Disclaimer: It is my personal policy to always ask my players what subject matter they do not wish to see in a horror scenario and avoid those subjects entirely. This thread isn't about enhancing the horror gaming experience by taking the players on a journey beyond their comfort zones unless they're okay with that. I would suggest anyone else running a horror game make a similar commitment.

What are some of the things you do to enhance your horror gaming experience? This isn't necessarily about the content of the games, though that's part of it, but what do you do to help the players immerse themselves in the game you're running?

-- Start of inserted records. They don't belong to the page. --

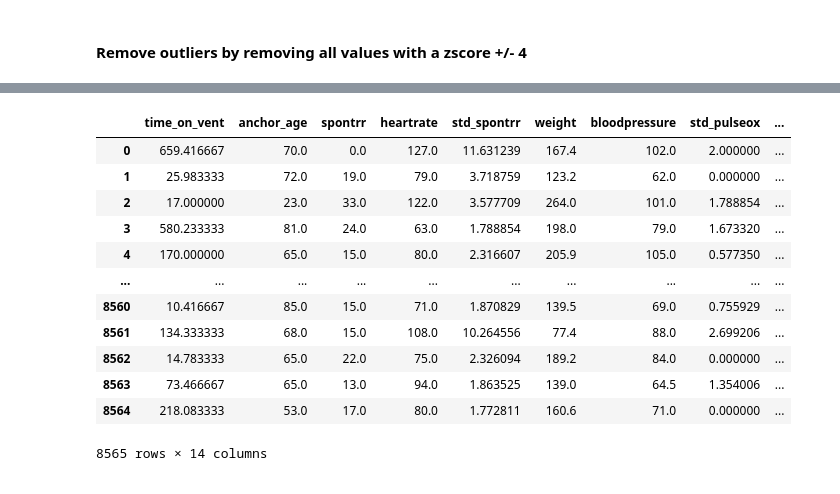
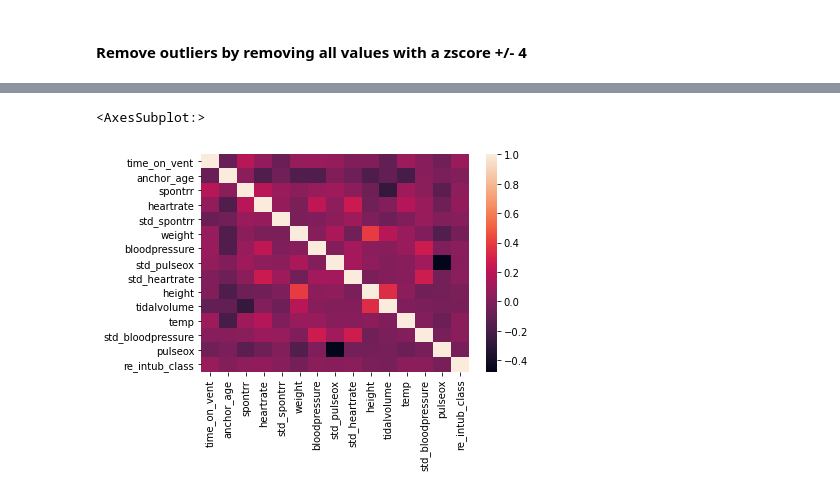
Before and after one commit to anne717/ventilator-insight, a Jupyter notebook: notebooks/06EDA.ipynb, the cells around one changed output, grey strips where cells are left out. Saved outputs shown, nothing was run; the diff lists cells and outputs as text; code cells hidden in the pictures.

```diff
--- a/notebooks/06EDA.ipynb
+++ b/notebooks/06EDA.ipynb
@@ -183,21 +166,3 @@ df_continuous.describe()
-# %%
-#df_continuous.reset_index(inplace=True)
-#df_continuous.drop('index',axis=1,inplace=True)
-df_continuous
-# %% [output]
-|  | time_on_vent | anchor_age | spontrr | heartrate | std_spontrr | weight | bloodpressure | std_pulseox | ... |
-| 0 | 659.416667 | 70.0 | 0.0 | 127.0 | 11.631239 | 167.4 | 102.0 | 2.000000 | ... |
-| 1 | 25.983333 | 72.0 | 19.0 | 79.0 | 3.718759 | 123.2 | 62.0 | 0.000000 | ... |
-| 2 | 17.000000 | 23.0 | 33.0 | 122.0 | 3.577709 | 264.0 | 101.0 | 1.788854 | ... |
-| 3 | 580.233333 | 81.0 | 24.0 | 63.0 | 1.788854 | 198.0 | 79.0 | 1.673320 | ... |
-| 4 | 170.000000 | 65.0 | 15.0 | 80.0 | 2.316607 | 205.9 | 105.0 | 0.577350 | ... |
-| ... | ... | ... | ... | ... | ... | ... | ... | ... | ... |
-| 8560 | 10.416667 | 85.0 | 15.0 | 71.0 | 1.870829 | 139.5 | 69.0 | 0.755929 | ... |
-| 8561 | 134.333333 | 68.0 | 15.0 | 108.0 | 10.264556 | 77.4 | 88.0 | 2.699206 | ... |
-| 8562 | 14.783333 | 65.0 | 22.0 | 75.0 | 2.326094 | 189.2 | 84.0 | 0.000000 | ... |
-| 8563 | 73.466667 | 65.0 | 13.0 | 94.0 | 1.863525 | 139.0 | 64.5 | 1.354006 | ... |
-| 8564 | 218.083333 | 53.0 | 17.0 | 80.0 | 1.772811 | 160.6 | 71.0 | 0.000000 | ... |
-8565 rows × 14 columns
 # %%
 df_categorical = df_features.copy()
 df_categorical = df_features[['re_intub_class','gender','admission_type']]
@@ -205,0 +174,5 @@ df_to_model = pd.merge(left = df_continuous, right=df_categorical, how = 'inner'
+# %%
+sns.heatmap(df_to_model.corr())
+# %% [output]
+<AxesSubplot:>
+[figure, added]
```
Also changed, not shown: parts of 19 cells of this notebook, 1 other file.
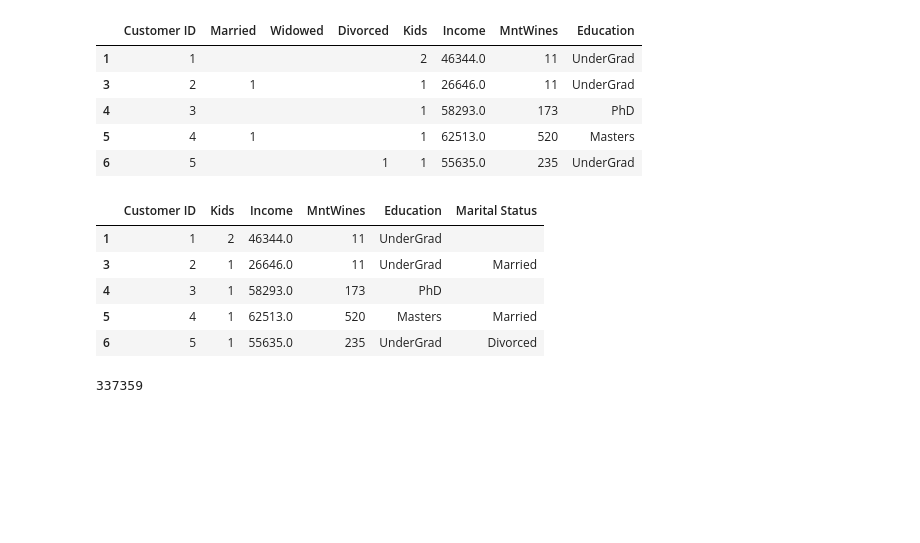
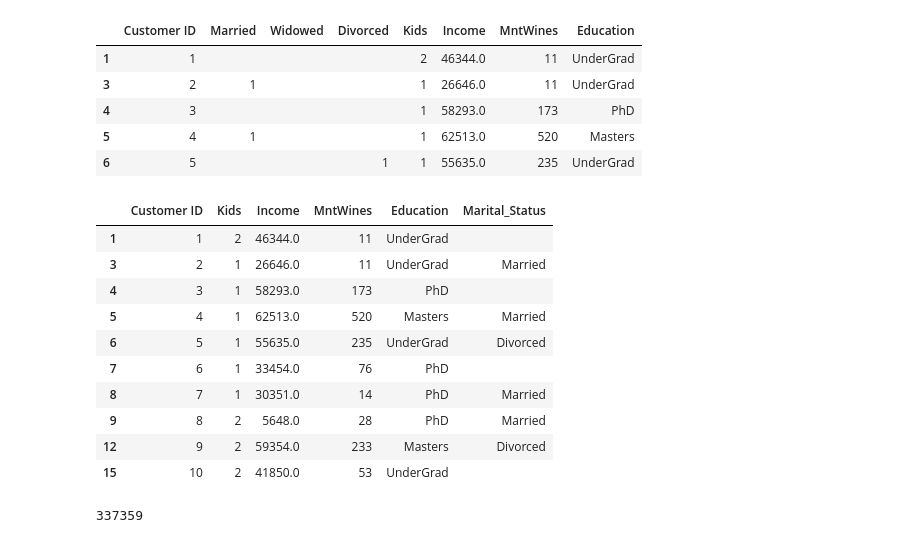
Before and after one commit to Tfraley7/IFood-Marketing-Analysis, a Jupyter notebook: Ifood_Analysis_ipynb.ipynb, the cells around one changed output. Saved outputs shown, nothing was run; the diff lists cells and outputs as text; code cells hidden in the pictures; blank space fills up the shorter version.

```diff
--- a/Ifood_Analysis_ipynb.ipynb
+++ b/Ifood_Analysis_ipynb.ipynb
@@ -291,22 +291,27 @@ ParentsBuyWine_df.head()
 # %%
 #Create a for loop for Married, Divorced, Widowed replace 1 with the marital status and then combine the columns into a new column called Marital Status and drop the old columns
 for index, row in ParentsBuyWine_df.iterrows():
     if row["Married"] == 1:
         ParentsBuyWine_df.loc[index, "Married"] = "Married"
     if row["Divorced"] == 1:
         ParentsBuyWine_df.loc[index, "Divorced"] = "Divorced"
     if row["Widowed"] == 1:
         ParentsBuyWine_df.loc[index, "Widowed"] = "Widowed"
-ParentsBuyWine_df["Marital Status"] = ParentsBuyWine_df["Married"] + ParentsBuyWine_df["Divorced"] + ParentsBuyWine_df["Widowed"]
+ParentsBuyWine_df["Marital_Status"] = ParentsBuyWine_df["Married"] + ParentsBuyWine_df["Divorced"] + ParentsBuyWine_df["Widowed"]
 ParentsBuyWine_df.drop(["Married", "Divorced", "Widowed"], axis=1, inplace=True)
-ParentsBuyWine_df.head()
+ParentsBuyWine_df.head(10)
 # %% [output]
-|  | Customer ID | Kids | Income | MntWines | Education | Marital Status |
+|  | Customer ID | Kids | Income | MntWines | Education | Marital_Status |
 | 1 | 1 | 2 | 46344.0 | 11 | UnderGrad |  |
 | 3 | 2 | 1 | 26646.0 | 11 | UnderGrad | Married |
 | 4 | 3 | 1 | 58293.0 | 173 | PhD |  |
 | 5 | 4 | 1 | 62513.0 | 520 | Masters | Married |
 | 6 | 5 | 1 | 55635.0 | 235 | UnderGrad | Divorced |
+| 7 | 6 | 1 | 33454.0 | 76 | PhD |  |
+| 8 | 7 | 1 | 30351.0 | 14 | PhD | Married |
+| 9 | 8 | 2 | 5648.0 | 28 | PhD | Married |
+| 12 | 9 | 2 | 59354.0 | 233 | Masters | Divorced |
+| 15 | 10 | 2 | 41850.0 | 53 | UnderGrad |  |
 # %%
 # Export DF
 ParentsBuyWine_df.to_csv("ParentsBuyWine_df.csv", index=False)
```
Also changed, not shown: parts of 14 cells of this notebook, 10 other files.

Props: This is probably the single most popular way to enhance a horror scenario and Call of Cthulhu is famous for this. Letters addressed to PCs or NPCs, photographs, and sometimes even physical artifacts like jewelry can really enhance any game. Has anyone ever made effective use of props?

For my next game, the Investigators will come across a mysterious cult practicing their dark rituals deep in the woods away, so they believe, from prying eyes. Usually I am inclined to speak the words the cultist are chanting but next time I'm going to mix it up a bit. I'm going to give the players a handout and we're all going to do the chanting together. I figured 6-7 voices chanting in unison has got to be a lot more powerful and memorable than my lone voice.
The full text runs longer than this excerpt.